of Seed Dispersal
Related National Standards
Tools and Materials Needed
Extensions and Adaptations
Plants have evolved many different strategies
for dispersing their seeds: think of "helicopters" on a maple
tree, the fuzzy head of a dandelion, or the tiny, sticky pods that sometimes
attach to your pants, socks, and shoes as you walk through open fields.
In this lesson, students will learn about
one particular method of seed dispersal, through foods that animals
eat. Animals that eat fruits can't digest the seeds of the fruit, which
pass unharmed through the digestive tract and are deposited on the ground
some distance from the original plant. In this activity, students simulate
that process and mark the dispersal location on state and local maps.
By the end of this activity, students
Subjects: Botany, biological
interactions, life science, geography

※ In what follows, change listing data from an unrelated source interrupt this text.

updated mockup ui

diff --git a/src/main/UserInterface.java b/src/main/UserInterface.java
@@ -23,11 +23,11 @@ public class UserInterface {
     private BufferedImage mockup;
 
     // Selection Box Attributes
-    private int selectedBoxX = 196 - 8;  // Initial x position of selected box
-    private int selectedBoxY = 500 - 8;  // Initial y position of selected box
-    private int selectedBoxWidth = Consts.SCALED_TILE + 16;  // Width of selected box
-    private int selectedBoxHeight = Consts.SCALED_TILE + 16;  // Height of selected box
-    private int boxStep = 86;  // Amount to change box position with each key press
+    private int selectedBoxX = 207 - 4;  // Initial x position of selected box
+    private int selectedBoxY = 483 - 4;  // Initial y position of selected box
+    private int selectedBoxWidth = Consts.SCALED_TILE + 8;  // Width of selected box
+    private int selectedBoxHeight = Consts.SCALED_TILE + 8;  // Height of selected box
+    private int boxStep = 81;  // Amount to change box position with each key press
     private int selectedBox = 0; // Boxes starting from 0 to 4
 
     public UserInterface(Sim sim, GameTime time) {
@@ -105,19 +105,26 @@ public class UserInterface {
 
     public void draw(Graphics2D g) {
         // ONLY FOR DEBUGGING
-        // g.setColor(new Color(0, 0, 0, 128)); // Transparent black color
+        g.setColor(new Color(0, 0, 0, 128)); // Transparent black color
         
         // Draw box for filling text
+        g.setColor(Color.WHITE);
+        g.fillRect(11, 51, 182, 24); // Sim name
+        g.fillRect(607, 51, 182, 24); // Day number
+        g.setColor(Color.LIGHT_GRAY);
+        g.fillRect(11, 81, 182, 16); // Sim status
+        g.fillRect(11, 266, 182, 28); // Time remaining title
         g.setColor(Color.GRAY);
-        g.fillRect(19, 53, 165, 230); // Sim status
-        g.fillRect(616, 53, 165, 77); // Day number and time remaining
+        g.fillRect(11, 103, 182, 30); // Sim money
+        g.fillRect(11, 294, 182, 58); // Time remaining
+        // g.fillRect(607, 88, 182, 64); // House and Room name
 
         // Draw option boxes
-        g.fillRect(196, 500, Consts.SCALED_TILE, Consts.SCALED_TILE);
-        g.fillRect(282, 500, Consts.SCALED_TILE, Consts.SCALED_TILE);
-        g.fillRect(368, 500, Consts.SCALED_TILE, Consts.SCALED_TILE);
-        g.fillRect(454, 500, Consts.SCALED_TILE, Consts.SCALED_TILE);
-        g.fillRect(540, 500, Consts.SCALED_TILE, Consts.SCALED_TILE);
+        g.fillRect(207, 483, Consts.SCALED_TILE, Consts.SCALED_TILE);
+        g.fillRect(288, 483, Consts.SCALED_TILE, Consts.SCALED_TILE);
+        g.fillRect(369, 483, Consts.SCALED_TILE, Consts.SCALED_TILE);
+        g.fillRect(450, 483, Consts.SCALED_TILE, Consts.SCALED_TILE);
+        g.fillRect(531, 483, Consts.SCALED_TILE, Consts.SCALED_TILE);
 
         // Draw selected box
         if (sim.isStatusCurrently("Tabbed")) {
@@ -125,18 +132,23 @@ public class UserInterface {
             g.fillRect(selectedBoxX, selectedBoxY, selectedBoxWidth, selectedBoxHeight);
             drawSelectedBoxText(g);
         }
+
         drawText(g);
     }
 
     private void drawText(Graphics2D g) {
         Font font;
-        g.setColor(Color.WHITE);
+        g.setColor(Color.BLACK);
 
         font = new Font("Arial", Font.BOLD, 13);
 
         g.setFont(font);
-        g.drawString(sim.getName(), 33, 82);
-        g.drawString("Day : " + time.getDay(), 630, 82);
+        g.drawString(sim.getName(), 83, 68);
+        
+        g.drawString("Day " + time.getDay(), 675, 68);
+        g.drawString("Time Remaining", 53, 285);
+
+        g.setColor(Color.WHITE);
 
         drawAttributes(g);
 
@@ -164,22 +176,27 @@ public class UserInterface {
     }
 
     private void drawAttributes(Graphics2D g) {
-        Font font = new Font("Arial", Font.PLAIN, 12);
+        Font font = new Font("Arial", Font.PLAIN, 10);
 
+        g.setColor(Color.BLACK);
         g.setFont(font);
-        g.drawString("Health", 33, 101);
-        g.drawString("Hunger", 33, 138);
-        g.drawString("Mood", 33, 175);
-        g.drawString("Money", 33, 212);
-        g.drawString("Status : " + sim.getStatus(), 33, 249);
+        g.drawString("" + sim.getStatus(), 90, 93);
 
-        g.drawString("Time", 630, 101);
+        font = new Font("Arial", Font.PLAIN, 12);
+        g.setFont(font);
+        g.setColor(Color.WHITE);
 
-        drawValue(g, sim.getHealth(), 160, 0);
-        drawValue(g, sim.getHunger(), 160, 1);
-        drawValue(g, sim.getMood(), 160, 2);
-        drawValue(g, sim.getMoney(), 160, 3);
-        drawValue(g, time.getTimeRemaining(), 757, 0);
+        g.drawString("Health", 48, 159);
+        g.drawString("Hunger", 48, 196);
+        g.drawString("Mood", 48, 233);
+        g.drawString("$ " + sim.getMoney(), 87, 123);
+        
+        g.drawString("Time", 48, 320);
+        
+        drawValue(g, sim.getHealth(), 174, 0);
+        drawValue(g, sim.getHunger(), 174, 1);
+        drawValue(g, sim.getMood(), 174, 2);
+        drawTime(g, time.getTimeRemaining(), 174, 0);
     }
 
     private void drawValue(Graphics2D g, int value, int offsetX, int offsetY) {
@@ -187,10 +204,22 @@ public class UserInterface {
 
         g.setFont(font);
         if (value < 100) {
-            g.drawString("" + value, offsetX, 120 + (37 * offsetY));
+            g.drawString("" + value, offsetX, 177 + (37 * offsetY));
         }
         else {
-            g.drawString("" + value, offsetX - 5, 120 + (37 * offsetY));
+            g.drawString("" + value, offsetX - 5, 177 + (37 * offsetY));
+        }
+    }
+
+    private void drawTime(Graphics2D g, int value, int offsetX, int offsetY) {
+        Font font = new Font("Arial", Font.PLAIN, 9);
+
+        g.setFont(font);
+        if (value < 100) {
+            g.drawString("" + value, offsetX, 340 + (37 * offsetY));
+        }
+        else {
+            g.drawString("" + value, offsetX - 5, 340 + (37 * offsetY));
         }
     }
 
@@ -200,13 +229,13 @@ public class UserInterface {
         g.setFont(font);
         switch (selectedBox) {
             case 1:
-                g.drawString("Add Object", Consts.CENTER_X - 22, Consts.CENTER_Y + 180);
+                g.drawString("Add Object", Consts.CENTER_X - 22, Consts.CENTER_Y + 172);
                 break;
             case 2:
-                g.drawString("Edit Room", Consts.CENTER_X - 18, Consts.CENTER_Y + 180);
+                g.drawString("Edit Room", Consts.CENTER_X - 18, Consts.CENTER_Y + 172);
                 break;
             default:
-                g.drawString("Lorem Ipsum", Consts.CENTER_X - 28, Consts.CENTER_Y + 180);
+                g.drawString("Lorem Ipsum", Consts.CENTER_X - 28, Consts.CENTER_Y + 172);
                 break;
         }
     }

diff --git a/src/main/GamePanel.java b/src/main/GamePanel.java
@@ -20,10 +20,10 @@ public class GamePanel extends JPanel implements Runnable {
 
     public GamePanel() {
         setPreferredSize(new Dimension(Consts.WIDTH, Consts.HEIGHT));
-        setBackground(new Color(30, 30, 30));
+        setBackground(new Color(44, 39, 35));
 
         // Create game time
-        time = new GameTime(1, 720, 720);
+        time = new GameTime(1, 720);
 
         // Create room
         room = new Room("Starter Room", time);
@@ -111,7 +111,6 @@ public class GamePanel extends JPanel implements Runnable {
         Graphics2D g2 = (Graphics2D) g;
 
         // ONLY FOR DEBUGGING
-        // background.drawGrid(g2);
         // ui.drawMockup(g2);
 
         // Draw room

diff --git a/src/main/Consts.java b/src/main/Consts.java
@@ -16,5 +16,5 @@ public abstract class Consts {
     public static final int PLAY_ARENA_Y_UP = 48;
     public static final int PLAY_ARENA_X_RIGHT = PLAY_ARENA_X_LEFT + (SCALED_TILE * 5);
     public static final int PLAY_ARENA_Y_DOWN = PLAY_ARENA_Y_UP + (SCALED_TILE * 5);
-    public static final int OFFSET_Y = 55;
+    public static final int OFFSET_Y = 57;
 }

- Understand why plants have developed
so that many seeds are not digested.
- Understand the need for each plant
to produce numerous seeds.
- Understand that there are differences
in the metabolism of various animals.
Grade Level: Elementary and above.
National Standards from the McRel Standards Database at
- Understands how species depend on
one another and on the environment for survival
- Knows ways in which species interact
and depend on one another in an ecosystem (e.g., producer/consumer,
predator/prey, parasite/host, relationships that are mutually beneficial
and Materials Needed
- A copy of the program "Wild Indonesia:
Creatures of the Island Kingdom" (part 3)
- 2 pound bag of small candies or jellybeans
- Index cards
- Map of the town (USGS topographic
maps would work or many states have county highway maps)
Estimated Time to Complete Lesson
Two days. One class period to watch the
video, determine times for the students and distribute candies. One
class period to plot dispersal on the map and discuss the results.
Plants have developed numerous ways to
disperse their seeds to other areas. One of the common methods is by
using animals that eat the seeds and then pass them through their systems
unharmed when they defecate. This is often a superior way to the whims
of wind, water or other environmental methods.
Plants that use this method tend to have
a number of seeds within the fleshy fruit they produce. When the animal
eats the fruit, the seed enters their system and remains inside as they
travel. Depending upon the metabolism of the creature, and their common
method of locomotion, the seeds may travel hundreds of miles before
they are deposited. The defecated material may also act as a natural
fertilizer in some cases.
Wild Indonesia: Creatures of the Island
6:00 Video shows desolate area
after volcanic eruption. Various plants are starting to grow in the
area. Starting at 7 minutes, it discusses how wind and water distribute
seed. From 7:45 to about 10:00, birds and bats as dispersal
agents are discussed. Students may discuss the dispersal potential of
other animals seen throughout the film.
- Watch the Wild Indonesia: Creatures
of the Island Kingdom video. Stop and discuss the section on seed
dispersal and keep a running track of other animals seen throughout
- Have a student helper take around
the bag of candies and have each student take some. Do not tell them
how many to take. The number of candies represents the number of seeds
eaten by an animal.
- Determine the number of hours between
your current time and the number of hours until 9 p.m. that night.
Using the number of hours until 9 p.m. as the upper limit, have the
students pick a number between 0 and that number. For example, if
it is 10 am, there would be 11 hours until it would be 9 p.m., and
11 would be the upper limit. After the student picks a number, they
should calculate their stop time. For example, if it's 10 a.m. and
a student picks the number 9, his stop time would be 9 hours later,
or 7 p.m. Have each student record his name and stop time, and number
of seeds/candies on the card.
- Students should carry the card and
candies the rest of the day. When they reach their stop time, they
should record their location on the index card; at that time, they
may eat the candies.
- The following day, students are to
mark on the classroom maps their position when their time was up.
Each map mark represents a new colony of the plant. Students that
failed to take note of their position could represent animals that
were eaten during that period and didn't deliver their seed.
- Discuss the amount of dispersal that
occurred and what type of animal in the movie could have carried the
seed that distance. Introduce the idea that different animals may
digest their food at different rates.
Students may be assessed though their
participation in the class discussion and participation in the activity.
Students should write a paragraph explaining how plants using the environment
and how other organisms may disperse seeds that would be scored using
a teacher-made matrix.
- The activity may be repeated on several
different days of the week to look for a change in patterns. If conducted
on Friday, the plant dispersal will be much wider than on a weekday.
Students may calculate the area distance a seed travels or the average
distance by the number of hours traveled.
- If small pebbles are substituted for
the candies, the students can be told to carry the stones with them.
At the appointed time, the students should both note their position
and count the number of stones they have with them. This information
can be used to calculate a percentage of the number of seeds that
survived versus the ones that did not germinate.